BEGIN STORED DATA

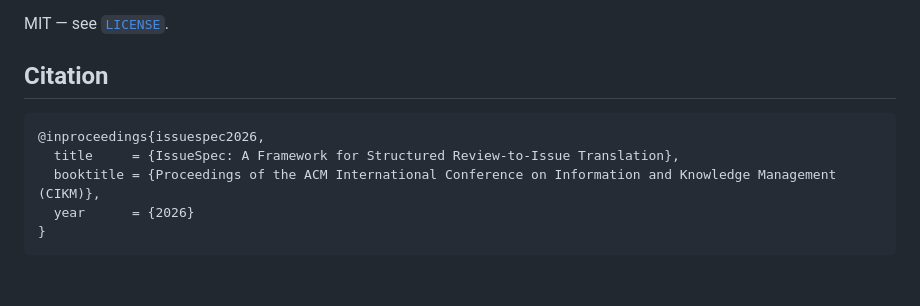
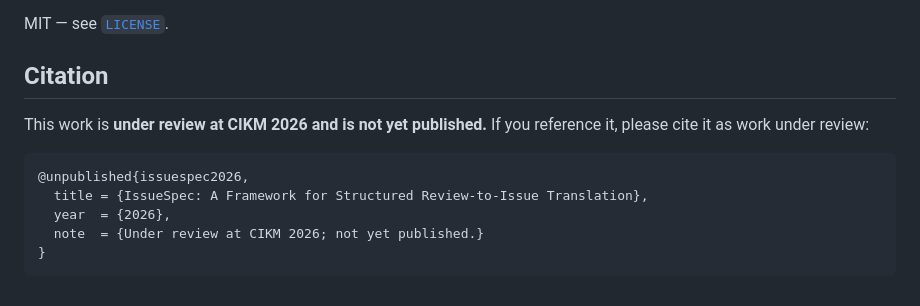
Before and after one commit to Fabiha-9876/ReviewAgent, a Markdown page: README.md, the part around the change. GitHub-like rendering.

````diff
--- a/README.md
+++ b/README.md
@@ -105,10 +105,13 @@ MIT — see [`LICENSE`](LICENSE).
 
 ## Citation
 
+This work is **under review at CIKM 2026 and is not yet published.** If you
+reference it, please cite it as work under review:
+
 ```bibtex
-@inproceedings{issuespec2026,
-  title     = {IssueSpec: A Framework for Structured Review-to-Issue Translation},
-  booktitle = {Proceedings of the ACM International Conference on Information and Knowledge Management (CIKM)},
-  year      = {2026}
+@unpublished{issuespec2026,
+  title = {IssueSpec: A Framework for Structured Review-to-Issue Translation},
+  year  = {2026},
+  note  = {Under review at CIKM 2026; not yet published.}
 }
 ```
````
Also changed, not shown: SETUP_GUIDE.md (+7 -2 lines).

END STORED DATA

*TRY IT*: Whenever the string "README" occurs in a line of the entries above, copy that line.

*EXERCISE ANSWER*:
Before and after one commit to Fabiha-9876/ReviewAgent, a Markdown page: README.md, the part around the change. GitHub-like rendering.
--- a/README.md
+++ b/README.md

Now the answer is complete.